Look through the records below, and copy out every line that holds the string "tool".

====== Input records ======

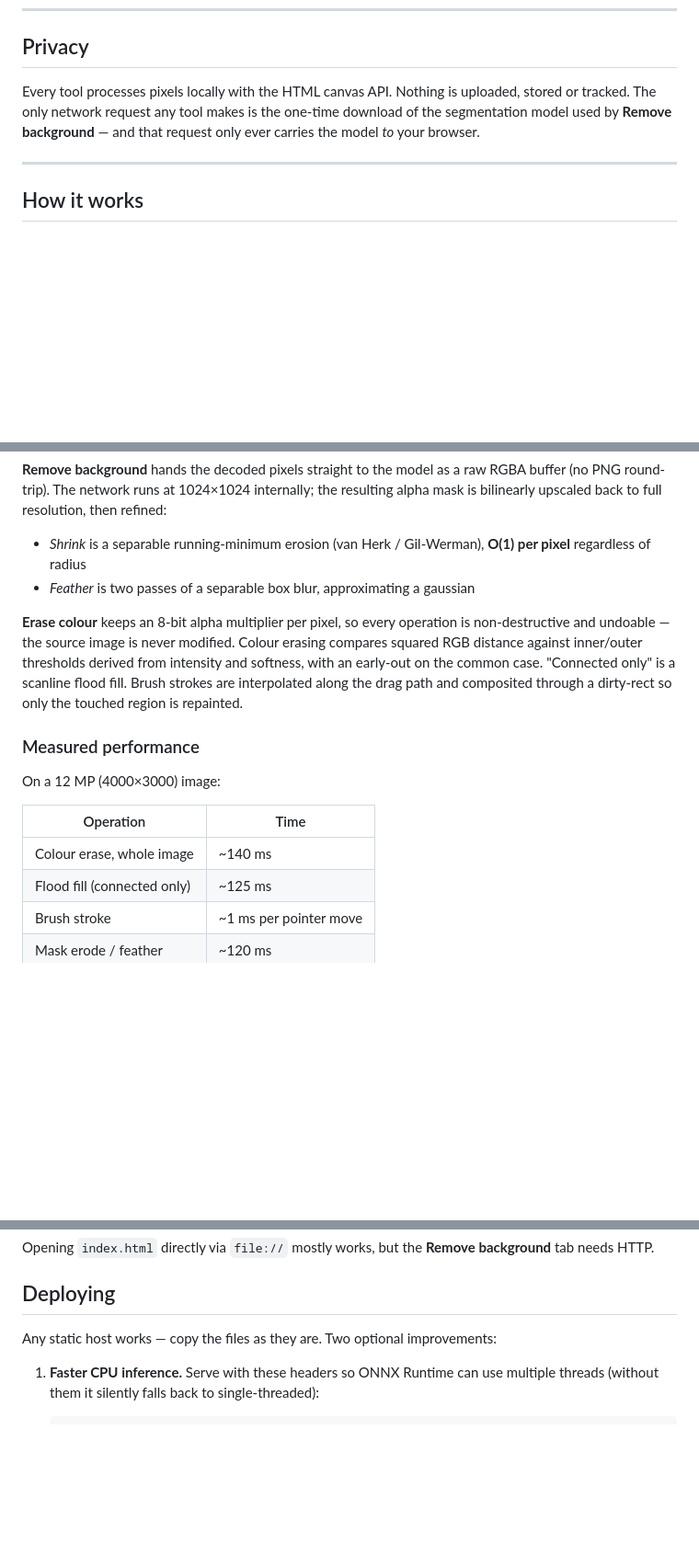
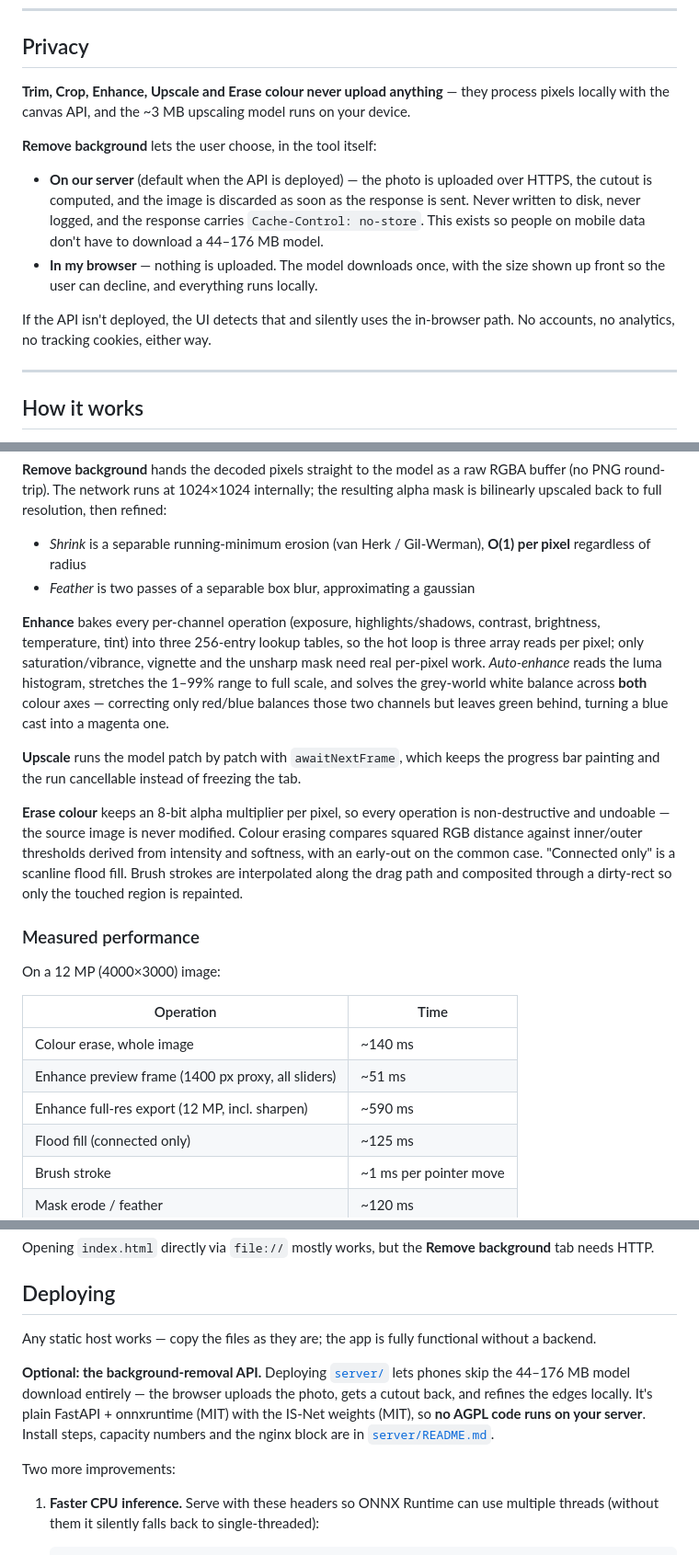
Before and after one commit to jakirseu/trim_image, a Markdown page: README.md, 3 parts joined by grey strips. Shown at 92% size. Drawn GitHub-style; blank space fills up the shorter version.

Commit message:
add serverside image processing

```diff
--- a/README.md
+++ b/README.md
@@ -67,9 +91,20 @@ Click a colour to make it transparent, or wipe pixels away by hand with a round
 
 ## Privacy
 
-Every tool processes pixels locally with the HTML canvas API. Nothing is uploaded, stored or tracked.
-The only network request any tool makes is the one-time download of the segmentation model used by
-**Remove background** — and that request only ever carries the model *to* your browser.
+**Trim, Crop, Enhance, Upscale and Erase colour never upload anything** — they process pixels locally
+with the canvas API, and the ~3 MB upscaling model runs on your device.
+
+**Remove background** lets the user choose, in the tool itself:
+
+- **On our server** (default when the API is deployed) — the photo is uploaded over HTTPS, the cutout is
+  computed, and the image is discarded as soon as the response is sent. Never written to disk, never
+  logged, and the response carries `Cache-Control: no-store`. This exists so people on mobile data don't
+  have to download a 44–176 MB model.
+- **In my browser** — nothing is uploaded. The model downloads once, with the size shown up front so the
+  user can decline, and everything runs locally.
+
+If the API isn't deployed, the UI detects that and silently uses the in-browser path. No accounts, no
+analytics, no tracking cookies, either way.
 
 ---
 
@@ -87,6 +122,16 @@ back to full resolution, then refined:
 - *Shrink* is a separable running-minimum erosion (van Herk / Gil-Werman), **O(1) per pixel** regardless of radius
 - *Feather* is two passes of a separable box blur, approximating a gaussian
 
+**Enhance** bakes every per-channel operation (exposure, highlights/shadows, contrast, brightness,
+temperature, tint) into three 256-entry lookup tables, so the hot loop is three array reads per pixel;
+only saturation/vibrance, vignette and the unsharp mask need real per-pixel work. *Auto-enhance* reads
+the luma histogram, stretches the 1–99% range to full scale, and solves the grey-world white balance
+across **both** colour axes — correcting only red/blue balances those two channels but leaves green
+behind, turning a blue cast into a magenta one.
+
+**Upscale** runs the model patch by patch with `awaitNextFrame`, which keeps the progress bar painting
+and the run cancellable instead of freezing the tab.
+
 **Erase colour** keeps an 8-bit alpha multiplier per pixel, so every operation is non-destructive and
 undoable — the source image is never modified. Colour erasing compares squared RGB distance against
 inner/outer thresholds derived from intensity and softness, with an early-out on the common case.
@@ -100,6 +145,8 @@ On a 12 MP (4000×3000) image:
 | Operation | Time |
 |---|---|
 | Colour erase, whole image | ~140 ms |
+| Enhance preview frame (1400 px proxy, all sliders) | ~51 ms |
+| Enhance full-res export (12 MP, incl. sharpen) | ~590 ms |
 | Flood fill (connected only) | ~125 ms |
 | Brush stroke | ~1 ms per pointer move |
 | Mask erode / feather | ~120 ms |
@@ -125,7 +172,15 @@ Opening `index.html` directly via `file://` mostly works, but the **Remove backg
 
 ## Deploying
 
-Any static host works — copy the files as they are. Two optional improvements:
+Any static host works — copy the files as they are; the app is fully functional without a backend.
+
+**Optional: the background-removal API.** Deploying [`server/`](server/README.md) lets phones skip the
+44–176 MB model download entirely — the browser uploads the photo, gets a cutout back, and refines the
+edges locally. It's plain FastAPI + onnxruntime (MIT) with the IS-Net weights (MIT), so **no AGPL code
+runs on your server**. Install steps, capacity numbers and the nginx block are in
+[`server/README.md`](server/README.md).
+
+Two more improvements:
 
 1. **Faster CPU inference.** Serve with these headers so ONNX Runtime can use multiple threads
    (without them it silently falls back to single-threaded):
```
Also changed, not shown: other parts of README.md (+35 -6 lines), server/README.md (added, +84 -0 lines), docs/screenshot-enhance.png (added), docs/screenshot-upscale.png (added), 13 other files.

======

- Solved exercise
-Every tool processes pixels locally with the HTML canvas API. Nothing is uploaded, stored or tracked.
-The only network request any tool makes is the one-time download of the segmentation model used by
+**Remove background** lets the user choose, in the tool itself:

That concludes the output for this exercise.